AKA ‘replace any static method call with a lamda allowing you to test first’
I’m, like many others, a strong believer of TDD, DRY, Build Only Business and Do The Simplest Thing That Could Possibly Work. However sometimes they don’t seem to co-exist very nicely. Although I’m a pretty good at starting holy-crusades against developers in my team that don’t do Test First they always had this one thing I would give them right: there is no use in creating this kind of code:
This kind of code is needed for stubbing and mocking frameworks like RhinoMock, Moq, EasyMock.NET, … and allow you to isolate your subject under test. Very nice, but you cannot expect your co-developers to wrap every static method call or third party funky API. .NET is full of stuff like HttpContext.Current, Cache, DateTime, System.IO.XXX …

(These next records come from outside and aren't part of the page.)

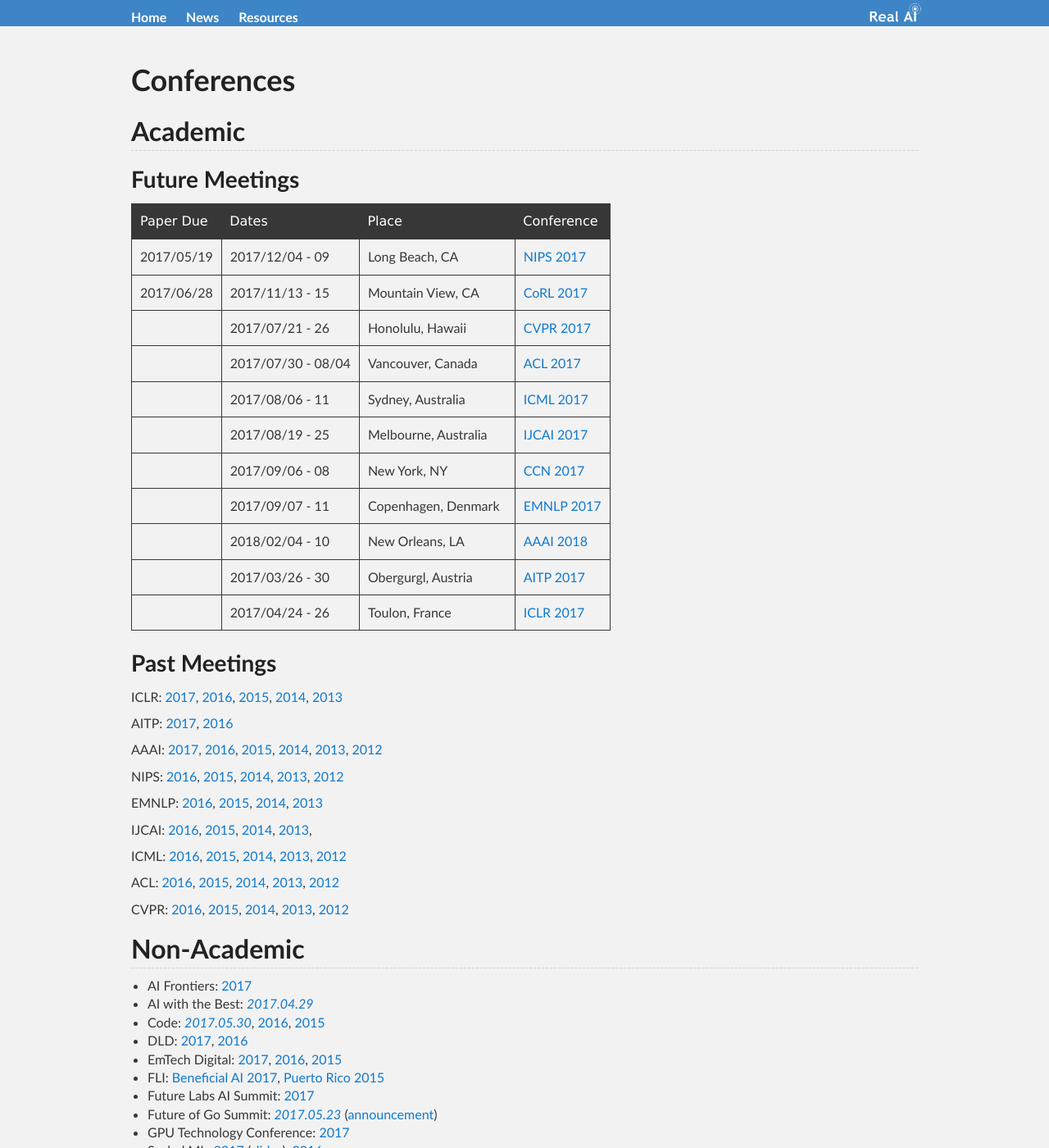
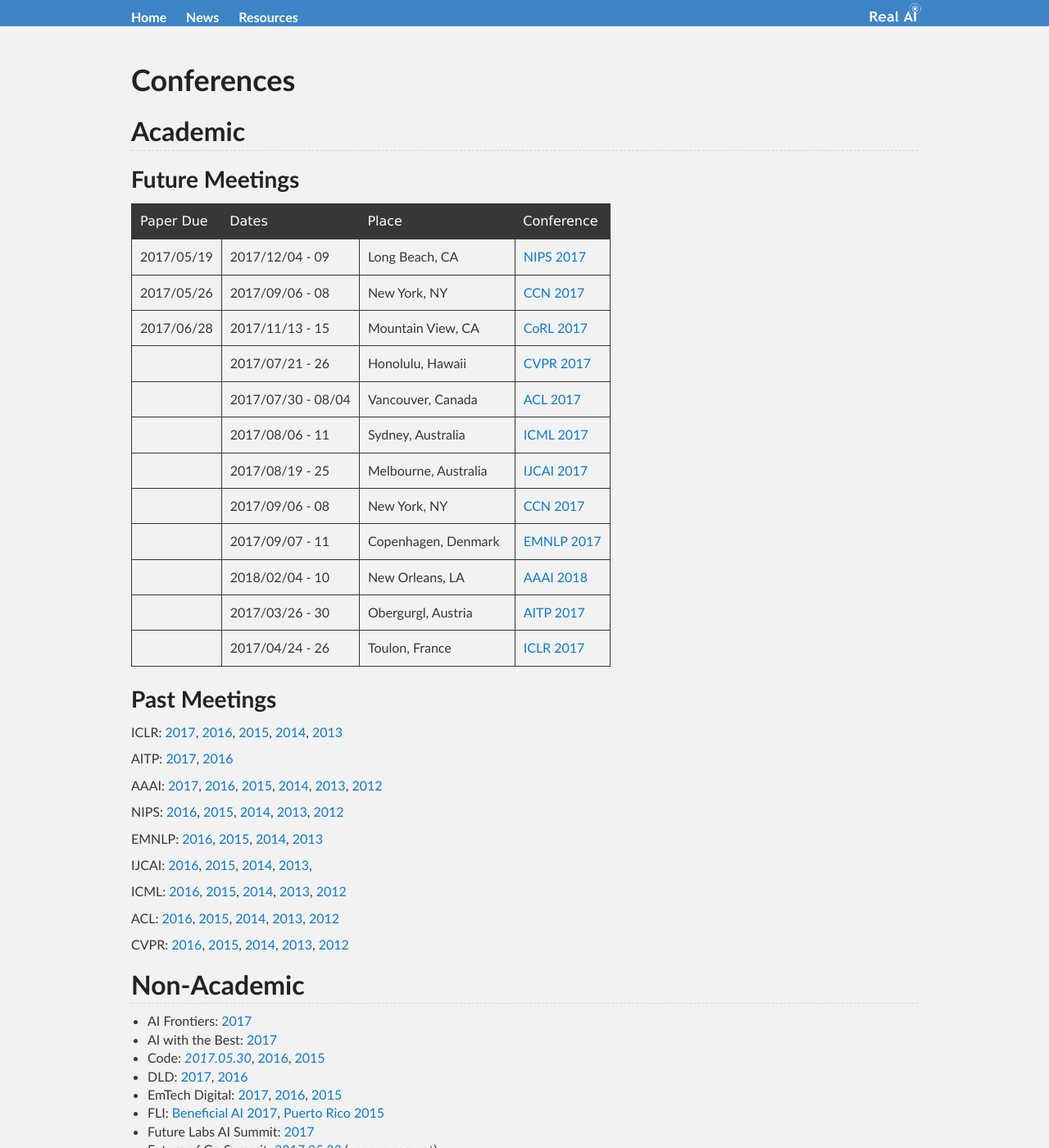
Before and after one commit to Tonywuhk/realai.org, a Jekyll site: the page built from resources/conferences.md, in a window 1280 px wide and 1400 px high. Shown: the whole window at 82% size. Built offline with Jekyll 4.4.1, drawn with Linux system fonts in a browser that asks for light colours; our own code applies the rules of GitHub Pages for plain Markdown files; comment, search, counter and statistics services are not loaded; the repository's description, which GitHub fills in, is left out.

Commit message:
Update conferences.md

```diff
--- a/resources/conferences.md
+++ b/resources/conferences.md
@@ -11,6 +11,7 @@
 | Paper Due  | Dates              | Place                | Conference
 | ---------- | ------------------ | -------------------- | ----------
 | 2017/05/19 | 2017/12/04 - 09    | Long Beach, CA       | [NIPS 2017](https://nips.cc/Conferences/2017)
+| 2017/05/26 | 2017/09/06 - 08    | New York, NY         | [CCN 2017](http://ccneuro.org/)
 | 2017/06/28 | 2017/11/13 - 15    | Mountain View, CA    | [CoRL 2017](http://www.robot-learning.org/)
 |            | 2017/07/21 - 26    | Honolulu, Hawaii     | [CVPR 2017](http://cvpr2017.thecvf.com/)
 |            | 2017/07/30 - 08/04 | Vancouver, Canada    | [ACL 2017](http://acl2017.org/)
@@ -45,7 +46,7 @@
 ## Non-Academic
 
 * AI Frontiers: [2017](https://www.aifrontiers.com/2017)
-* AI with the Best: *[2017.04.29](https://ai.withthebest.com/)*
+* AI with the Best: [2017](https://ai.withthebest.com/)
 * Code: *[2017.05.30](https://events.recode.net/events/code-conference-2017/)*, [2016](http://www.recode.net/code-conference-2016), [2015](http://www.recode.net/code-conference-2015)
 * DLD: [2017](http://www.dld-conference.com/DLD17/), [2016](http://www.dld-conference.com/DLD16/)
 * EmTech Digital: [2017](http://events.technologyreview.com/emtech/digital/17/), [2016](http://events.technologyreview.com/video/?event=emtech-digital&year=2016), [2015](http://events.technologyreview.com/video/?event=emtech-digital&year=2015)
```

Wrapping these stuff goes directly against the DRY and DTSTTCPW principles and delivers no business value whatsoever to your customer.
Things got even worse as soon as Functional Programming started replacing my traditional strict OO way of thinking, passing around delegates and using the static methods available inside the framework eliminates most Unit Testing frameworks… Let’s see how hard it would be to unit-test this kind of code:
There are no wrappers here around the System.IO.Directory static method invocations here, the only way to fully test this code before writing it would force me to create some kind of ‘temporary’ ‘virtual’ file system and use those directories to test this method or write a full-blown scenario test.
Luckily for me, MS Research is working hard on some unit test tooling called Pex. Pex consist of several tools but the one I needed to write the test before I could write the code above is called “Moles”.
Moles allows you to replace any static method with a custom lambda substitute. To do that you first need to download Pex and install it, next you have to add a .moles file to your unit test project in which you describe the assemblies you want your moles to dig in:
I needed to replace some behavior of System.IO classes so I added the mscorlib in which they reside. Pex generates a wrapper assembly (smells like Interop) and exposes every class and method inside it after prefixing it with M, marking it as a mole.
Now it’s time to reveal the actual unit test:
Notice that the following method calls are replaced using lambda expressions:
- MDirectory.ExistsString => System.IO.Directory.Exists
- MDirectory.GetFilesString => System.IO.Directory.GetFiles
- MFile.DeleteString => System.IO.Directory.Delete
Also notice that the required HostTypeAttribute also plays nicely with NUnit, MBUnit, XUnit…
Let’s now hope that Pex can soon ship together with the VS Quality Tools stack!